[WORK ITEM]:
Find the string "represents" in the records. Copy every line it appears in.

[RECORDS FOR THE TASK]:
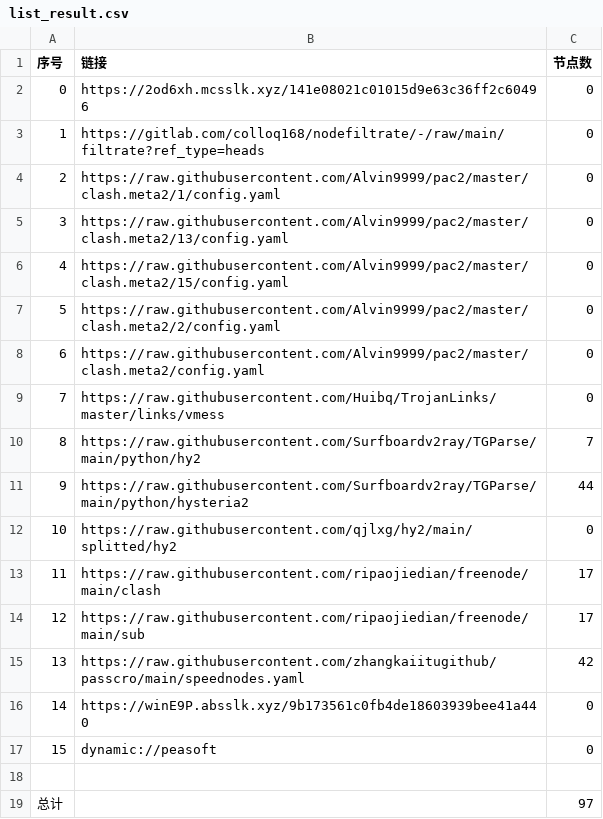
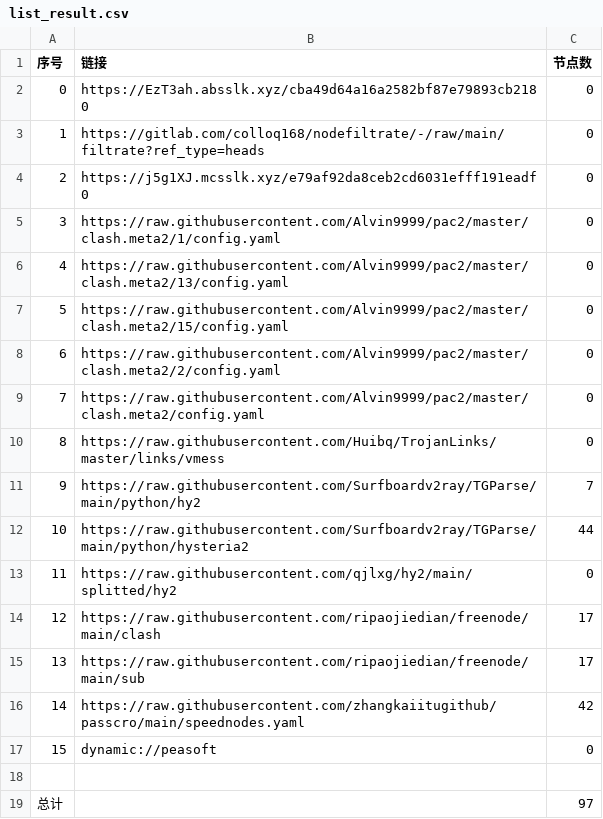
Before and after one commit to sileopro/AutoMergePublicNodes, a CSV file: list_result.csv, drawn as a sheet; removed rows and columns are numbered as before the commit, all else as after; the diff names each change by its address in the sheet, - before the commit and + after, or states it on an @@ line.

```diff
--- a/list_result.csv
+++ b/list_result.csv
-B2 (链接): https://2od6xh.mcsslk.xyz/141e08021c01015d9e63c36ff2c60496
+B2 (链接): https://EzT3ah.absslk.xyz/cba49d64a16a2582bf87e79893cb2180
+row 4: 2 | https://j5g1XJ.mcsslk.xyz/e79af92da8ceb2cd6031efff191eadf0 | 0
@@ column A (序号) renumbered between rows 5 and 16 @@
-row 16: 14 | https://winE9P.absslk.xyz/9b173561c0fb4de18603939bee41a440 | 0
```
Also changed, not shown: 20 other files.
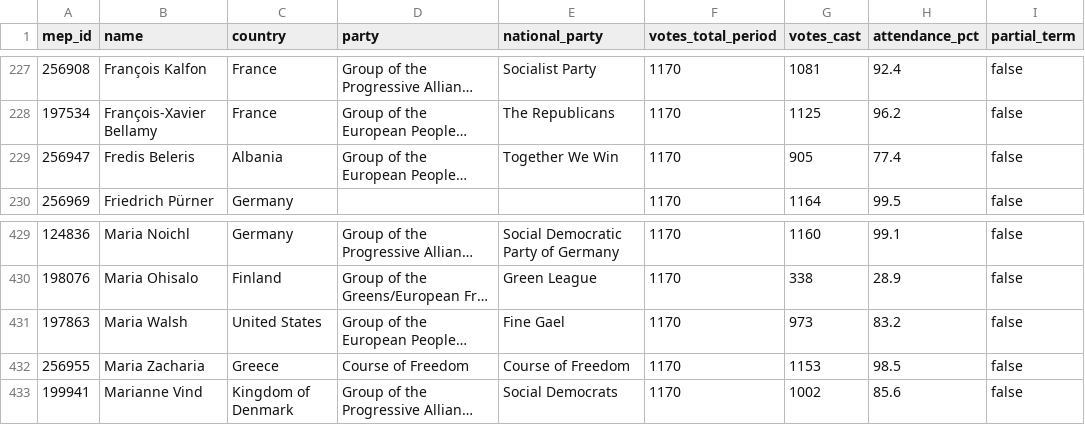
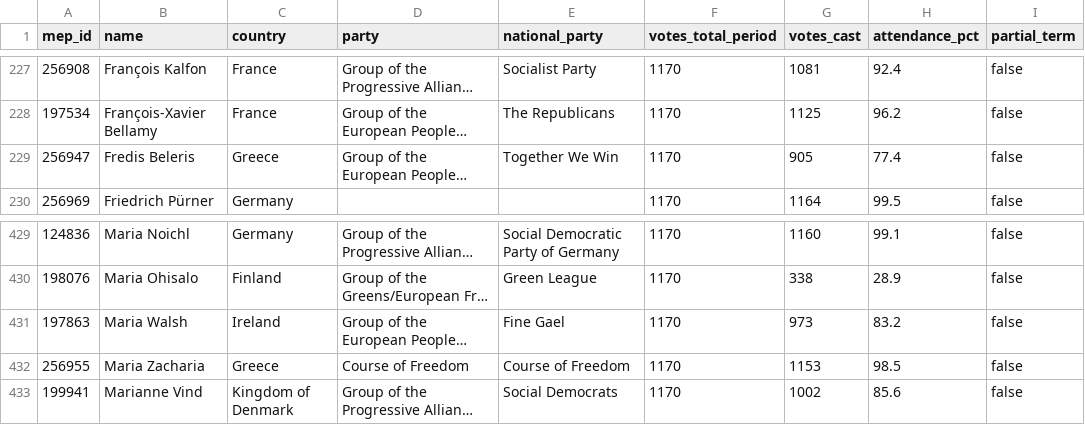
Before and after one commit to alexmoneton/wheresmymep, a CSV file: data/meps.csv, drawn as a sheet; only a part is shown, gaps mark what is left out; long unchanged cells end in …; the diff names each change by its address in the sheet, - before the commit and + after, or states it on an @@ line.

Commit message:
Fix country representation for Maria Walsh and Fredis Beleris
COUNTRY REPRESENTATION FIXES:
- Maria Walsh: United States → Ireland (now correctly represents Ireland)
- Fredis Beleris: Albania → Greece (now correctly represents Greece)

ISSUE:
- Both MEPs were listed by their birth country instead of the country they represent
- Maria Walsh (born in US) represents Ireland in the European Parliament
- Fredis Beleris (born in Albania) represents Greece in the European Parliament

FIX:
- Updated country field for both MEPs to reflect their represented country
- Updated both JSON and CSV files
- Maintains data integrity and correct representation

RESULT:
- All MEPs now correctly represent their current countries
- No MEPs listed by birth country instead of represented country
- Accurate country representation for filtering and analysis

```diff
--- a/data/meps.csv
+++ b/data/meps.csv
-C229 (country): Albania
+C229 (country): Greece
-C431 (country): United States
+C431 (country): Ireland
```
Also changed, not shown: data/meps_attendance.csv, 1 other file.
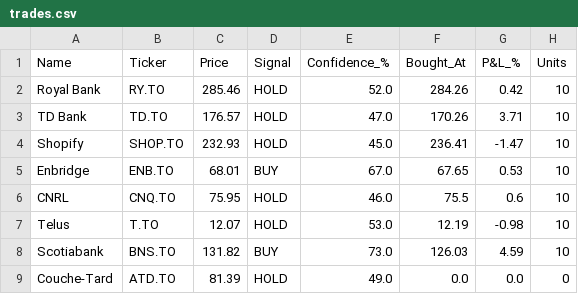
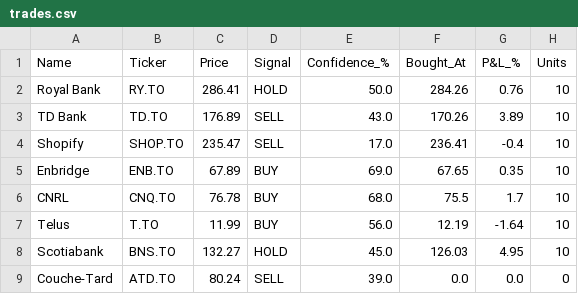
Before and after one commit to kdk1996/tsx-trading-bot, a CSV file: trades.csv, drawn as a sheet.

```diff
--- a/trades.csv
+++ b/trades.csv
@@ -1,9 +1,9 @@
 Name,Ticker,Price,Signal,Confidence_%,Bought_At,P&L_%,Units
-Royal Bank,RY.TO,285.46,HOLD,52.0,284.26,0.42,10
-TD Bank,TD.TO,176.57,HOLD,47.0,170.26,3.71,10
-Shopify,SHOP.TO,232.93,HOLD,45.0,236.41,-1.47,10
-Enbridge,ENB.TO,68.01,BUY,67.0,67.65,0.53,10
-CNRL,CNQ.TO,75.95,HOLD,46.0,75.5,0.6,10
-Telus,T.TO,12.07,HOLD,53.0,12.19,-0.98,10
-Scotiabank,BNS.TO,131.82,BUY,73.0,126.03,4.59,10
-Couche-Tard,ATD.TO,81.39,HOLD,49.0,0.0,0.0,0
+Royal Bank,RY.TO,286.41,HOLD,50.0,284.26,0.76,10
+TD Bank,TD.TO,176.89,SELL,43.0,170.26,3.89,10
+Shopify,SHOP.TO,235.47,SELL,17.0,236.41,-0.4,10
+Enbridge,ENB.TO,67.89,BUY,69.0,67.65,0.35,10
+CNRL,CNQ.TO,76.78,BUY,68.0,75.5,1.7,10
+Telus,T.TO,11.99,BUY,56.0,12.19,-1.64,10
+Scotiabank,BNS.TO,132.27,HOLD,45.0,126.03,4.95,10
+Couche-Tard,ATD.TO,80.24,SELL,39.0,0.0,0.0,0
```
Also changed, not shown: 1 other file.
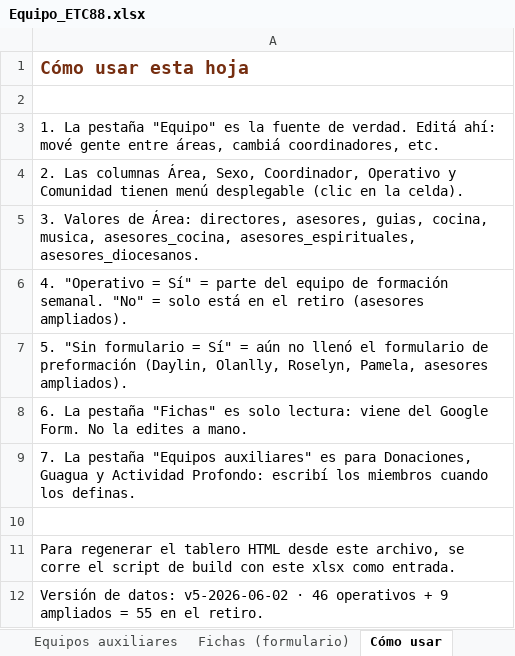
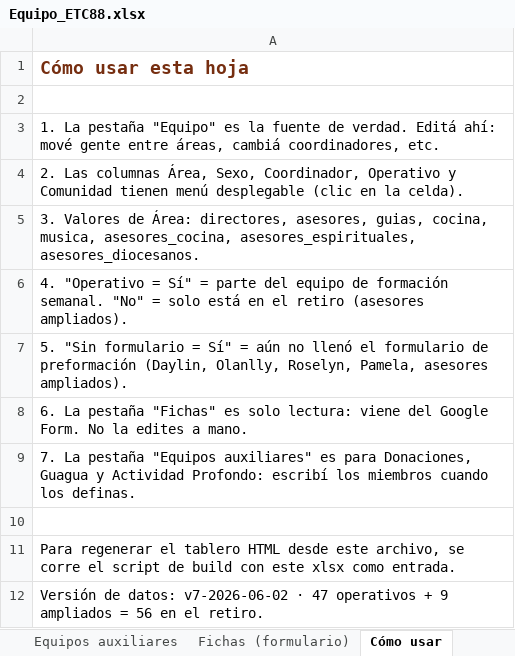
Before and after one commit to jmdelacruzmendez/ETC88, an Excel workbook: Equipo_ETC88.xlsx, sheet Cómo usar, drawn as a sheet; values as stored, in another font and other column widths than the file's, no borders; the diff names each change by its address in the sheet, - before the commit and + after, or states it on an @@ line.

```diff
--- a/Equipo_ETC88.xlsx (sheet Cómo usar)
+++ b/Equipo_ETC88.xlsx (sheet Cómo usar)
-A12: …de datos: v5-2026-06-02 · 46 operativos + 9 ampliados = 55 en el…
+A12: …de datos: v7-2026-06-02 · 47 operativos + 9 ampliados = 56 en el…
```
Also changed, not shown: sheet Equipo, sheet Equipos auxiliares, sheet Fichas (formulario), 8 other files.
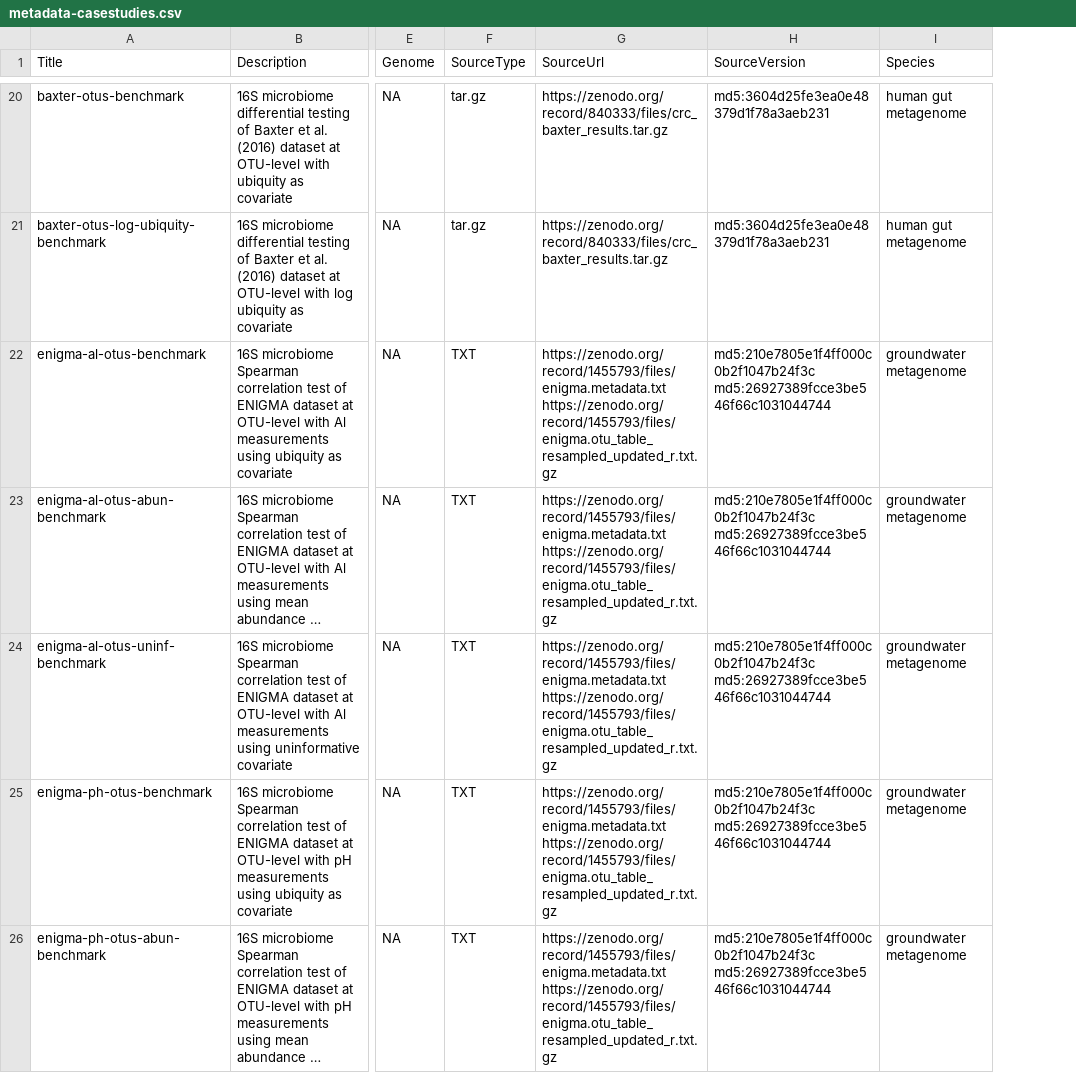
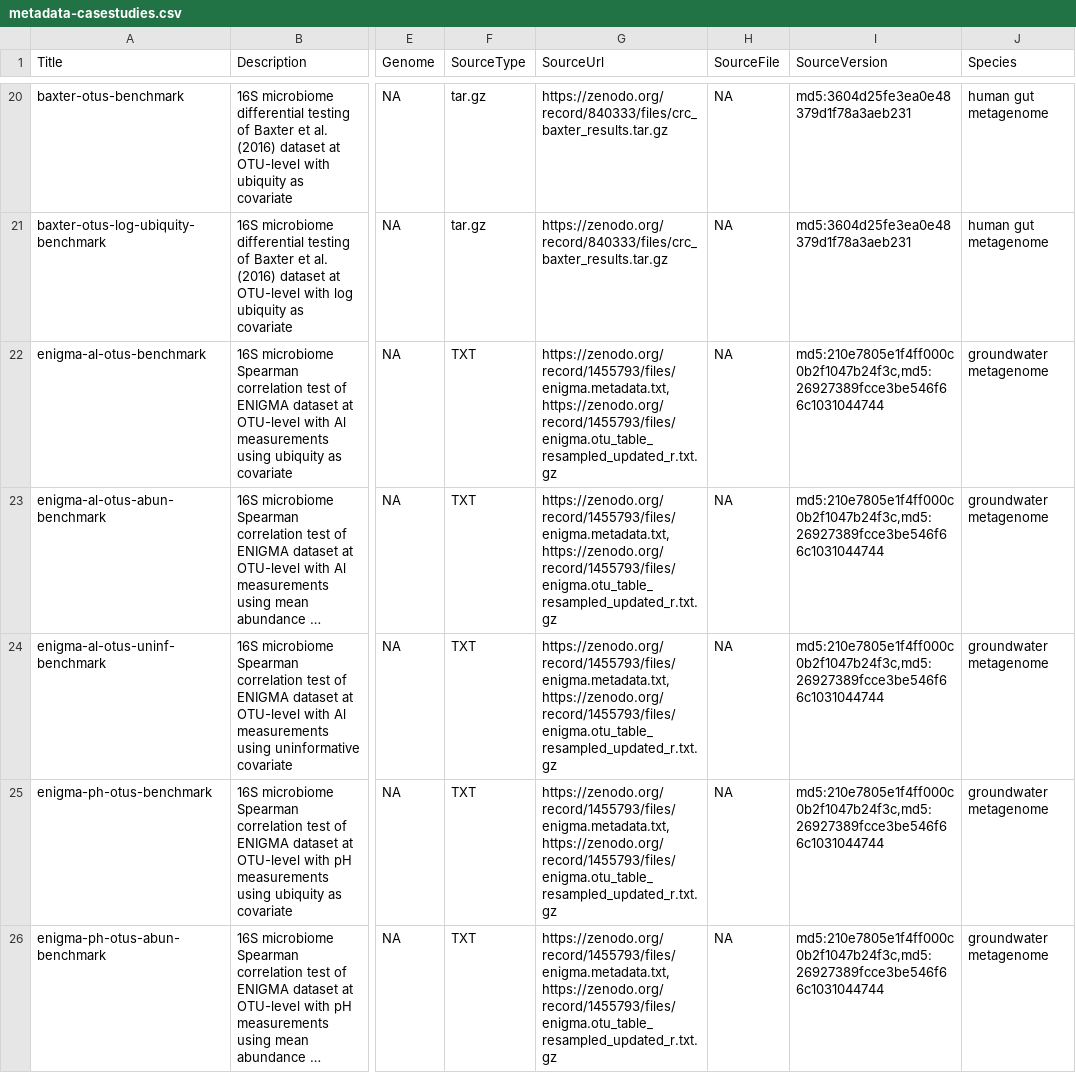
Before and after one commit to stephaniehicks/benchmarkfdrData2019, a CSV file: inst/extdata/metadata-casestudies.csv, drawn as a sheet; only a part is shown, gaps mark what is left out; long unchanged cells end in …; addresses are those after the commit; the diff covers the shown part only; the diff names each change by its address in the sheet, - before the commit and + after, or states it on an @@ line.

Commit message:
Split SourceURL col in metadata for 244 limit

```diff
--- a/inst/extdata/metadata-casestudies.csv
+++ b/inst/extdata/metadata-casestudies.csv
+column H (SourceFile), rows 20-26: all NA
-G22:G26 (SourceUrl): https://zenodo.org/record/1455793/files/enigma.metadata.txt https://zenodo.org/record/1455793/files/enigma.otu_table_resampled_updated_r.txt.gz
+G22:G26 (SourceUrl): https://zenodo.org/record/1455793/files/enigma.metadata.txt,https://zenodo.org/record/1455793/files/enigma.otu_table_resampled_updated_r.txt.gz
-I22:I26 (SourceVersion): md5:210e7805e1f4ff000c0b2f1047b24f3c md5:26927389fcce3be546f66c1031044744
+I22:I26 (SourceVersion): md5:210e7805e1f4ff000c0b2f1047b24f3c,md5:26927389fcce3be546f66c1031044744
```
Also changed, not shown: 15 edited cells elsewhere in this file, inst/extdata/metadata-sims.csv, inst/extdata/metadata.csv, 2 other files.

[SOLUTION TO THIS EXERCISE]:
- Maria Walsh: United States → Ireland (now correctly represents Ireland)
- Fredis Beleris: Albania → Greece (now correctly represents Greece)
- Maria Walsh (born in US) represents Ireland in the European Parliament
- Fredis Beleris (born in Albania) represents Greece in the European Parliament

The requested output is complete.